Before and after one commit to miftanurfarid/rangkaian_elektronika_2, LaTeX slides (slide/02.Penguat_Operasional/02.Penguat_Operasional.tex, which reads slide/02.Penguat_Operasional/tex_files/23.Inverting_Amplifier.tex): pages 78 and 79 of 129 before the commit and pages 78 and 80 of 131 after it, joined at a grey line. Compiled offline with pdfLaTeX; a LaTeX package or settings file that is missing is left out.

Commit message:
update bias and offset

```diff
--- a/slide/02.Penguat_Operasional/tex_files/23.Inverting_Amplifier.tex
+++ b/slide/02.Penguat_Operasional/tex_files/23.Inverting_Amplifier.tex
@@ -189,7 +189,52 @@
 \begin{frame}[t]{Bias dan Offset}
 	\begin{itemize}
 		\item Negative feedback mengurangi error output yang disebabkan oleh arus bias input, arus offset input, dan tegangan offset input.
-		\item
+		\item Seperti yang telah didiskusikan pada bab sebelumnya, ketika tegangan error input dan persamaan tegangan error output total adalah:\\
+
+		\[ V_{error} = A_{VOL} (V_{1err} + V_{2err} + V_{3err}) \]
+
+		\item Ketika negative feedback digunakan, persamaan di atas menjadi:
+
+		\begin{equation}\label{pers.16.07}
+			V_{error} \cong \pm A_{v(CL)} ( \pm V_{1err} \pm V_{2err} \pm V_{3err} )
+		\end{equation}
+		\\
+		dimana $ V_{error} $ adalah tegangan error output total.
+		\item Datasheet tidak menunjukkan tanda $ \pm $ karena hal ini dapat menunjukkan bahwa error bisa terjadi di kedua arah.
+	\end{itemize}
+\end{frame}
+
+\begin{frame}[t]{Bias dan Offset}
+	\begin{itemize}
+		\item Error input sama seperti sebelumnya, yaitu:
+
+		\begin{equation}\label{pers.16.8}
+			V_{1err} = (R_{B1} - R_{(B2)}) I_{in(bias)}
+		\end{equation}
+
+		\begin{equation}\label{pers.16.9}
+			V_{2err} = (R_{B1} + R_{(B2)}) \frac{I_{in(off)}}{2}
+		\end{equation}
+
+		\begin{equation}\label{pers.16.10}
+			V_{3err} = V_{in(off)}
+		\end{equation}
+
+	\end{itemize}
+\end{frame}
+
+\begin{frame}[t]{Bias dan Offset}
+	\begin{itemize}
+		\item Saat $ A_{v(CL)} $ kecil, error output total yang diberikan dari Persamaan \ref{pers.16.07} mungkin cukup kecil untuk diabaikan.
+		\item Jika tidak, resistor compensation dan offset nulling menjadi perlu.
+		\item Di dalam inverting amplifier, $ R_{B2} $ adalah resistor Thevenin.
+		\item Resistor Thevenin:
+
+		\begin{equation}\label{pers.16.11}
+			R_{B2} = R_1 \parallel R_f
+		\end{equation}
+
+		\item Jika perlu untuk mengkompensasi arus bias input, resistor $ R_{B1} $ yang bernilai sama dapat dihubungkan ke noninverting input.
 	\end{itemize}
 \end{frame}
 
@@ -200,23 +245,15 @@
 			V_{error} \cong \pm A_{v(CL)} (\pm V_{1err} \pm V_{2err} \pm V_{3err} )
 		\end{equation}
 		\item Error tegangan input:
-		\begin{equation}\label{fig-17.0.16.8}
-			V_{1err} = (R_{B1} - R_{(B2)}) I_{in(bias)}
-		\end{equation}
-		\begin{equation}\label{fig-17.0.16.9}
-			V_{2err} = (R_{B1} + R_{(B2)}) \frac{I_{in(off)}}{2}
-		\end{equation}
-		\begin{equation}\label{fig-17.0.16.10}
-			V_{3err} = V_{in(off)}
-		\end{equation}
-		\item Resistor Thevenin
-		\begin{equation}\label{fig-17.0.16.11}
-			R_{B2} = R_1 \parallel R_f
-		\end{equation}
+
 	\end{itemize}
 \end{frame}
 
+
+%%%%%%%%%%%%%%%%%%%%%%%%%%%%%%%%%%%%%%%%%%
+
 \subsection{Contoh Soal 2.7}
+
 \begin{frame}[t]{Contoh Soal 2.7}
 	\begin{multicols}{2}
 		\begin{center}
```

* PROBLEM DESCRIPTION: Write out all of the entries above, exactly and in full.

* WRITTEN SOLUTION:
Before and after one commit to miftanurfarid/rangkaian_elektronika_2, LaTeX slides (slide/02.Penguat_Operasional/02.Penguat_Operasional.tex, which reads slide/02.Penguat_Operasional/tex_files/23.Inverting_Amplifier.tex): pages 78 and 79 of 129 before the commit and pages 78 and 80 of 131 after it, joined at a grey line. Compiled offline with pdfLaTeX; a LaTeX package or settings file that is missing is left out.

Commit message:
update bias and offset

```diff
--- a/slide/02.Penguat_Operasional/tex_files/23.Inverting_Amplifier.tex
+++ b/slide/02.Penguat_Operasional/tex_files/23.Inverting_Amplifier.tex
@@ -189,7 +189,52 @@
 \begin{frame}[t]{Bias dan Offset}
 	\begin{itemize}
 		\item Negative feedback mengurangi error output yang disebabkan oleh arus bias input, arus offset input, dan tegangan offset input.
-		\item
+		\item Seperti yang telah didiskusikan pada bab sebelumnya, ketika tegangan error input dan persamaan tegangan error output total adalah:\\
+
+		\[ V_{error} = A_{VOL} (V_{1err} + V_{2err} + V_{3err}) \]
+
+		\item Ketika negative feedback digunakan, persamaan di atas menjadi:
+
+		\begin{equation}\label{pers.16.07}
+			V_{error} \cong \pm A_{v(CL)} ( \pm V_{1err} \pm V_{2err} \pm V_{3err} )
+		\end{equation}
+		\\
+		dimana $ V_{error} $ adalah tegangan error output total.
+		\item Datasheet tidak menunjukkan tanda $ \pm $ karena hal ini dapat menunjukkan bahwa error bisa terjadi di kedua arah.
+	\end{itemize}
+\end{frame}
+
+\begin{frame}[t]{Bias dan Offset}
+	\begin{itemize}
+		\item Error input sama seperti sebelumnya, yaitu:
+
+		\begin{equation}\label{pers.16.8}
+			V_{1err} = (R_{B1} - R_{(B2)}) I_{in(bias)}
+		\end{equation}
+
+		\begin{equation}\label{pers.16.9}
+			V_{2err} = (R_{B1} + R_{(B2)}) \frac{I_{in(off)}}{2}
+		\end{equation}
+
+		\begin{equation}\label{pers.16.10}
+			V_{3err} = V_{in(off)}
+		\end{equation}
+
+	\end{itemize}
+\end{frame}
+
+\begin{frame}[t]{Bias dan Offset}
+	\begin{itemize}
+		\item Saat $ A_{v(CL)} $ kecil, error output total yang diberikan dari Persamaan \ref{pers.16.07} mungkin cukup kecil untuk diabaikan.
+		\item Jika tidak, resistor compensation dan offset nulling menjadi perlu.
+		\item Di dalam inverting amplifier, $ R_{B2} $ adalah resistor Thevenin.
+		\item Resistor Thevenin:
+
+		\begin{equation}\label{pers.16.11}
+			R_{B2} = R_1 \parallel R_f
+		\end{equation}
+
+		\item Jika perlu untuk mengkompensasi arus bias input, resistor $ R_{B1} $ yang bernilai sama dapat dihubungkan ke noninverting input.
 	\end{itemize}
 \end{frame}
 
@@ -200,23 +245,15 @@
 			V_{error} \cong \pm A_{v(CL)} (\pm V_{1err} \pm V_{2err} \pm V_{3err} )
 		\end{equation}
 		\item Error tegangan input:
-		\begin{equation}\label{fig-17.0.16.8}
-			V_{1err} = (R_{B1} - R_{(B2)}) I_{in(bias)}
-		\end{equation}
-		\begin{equation}\label{fig-17.0.16.9}
-			V_{2err} = (R_{B1} + R_{(B2)}) \frac{I_{in(off)}}{2}
-		\end{equation}
-		\begin{equation}\label{fig-17.0.16.10}
-			V_{3err} = V_{in(off)}
-		\end{equation}
-		\item Resistor Thevenin
-		\begin{equation}\label{fig-17.0.16.11}
-			R_{B2} = R_1 \parallel R_f
-		\end{equation}
+
 	\end{itemize}
 \end{frame}
 
+
+%%%%%%%%%%%%%%%%%%%%%%%%%%%%%%%%%%%%%%%%%%
+
 \subsection{Contoh Soal 2.7}
+
 \begin{frame}[t]{Contoh Soal 2.7}
 	\begin{multicols}{2}
 		\begin{center}
```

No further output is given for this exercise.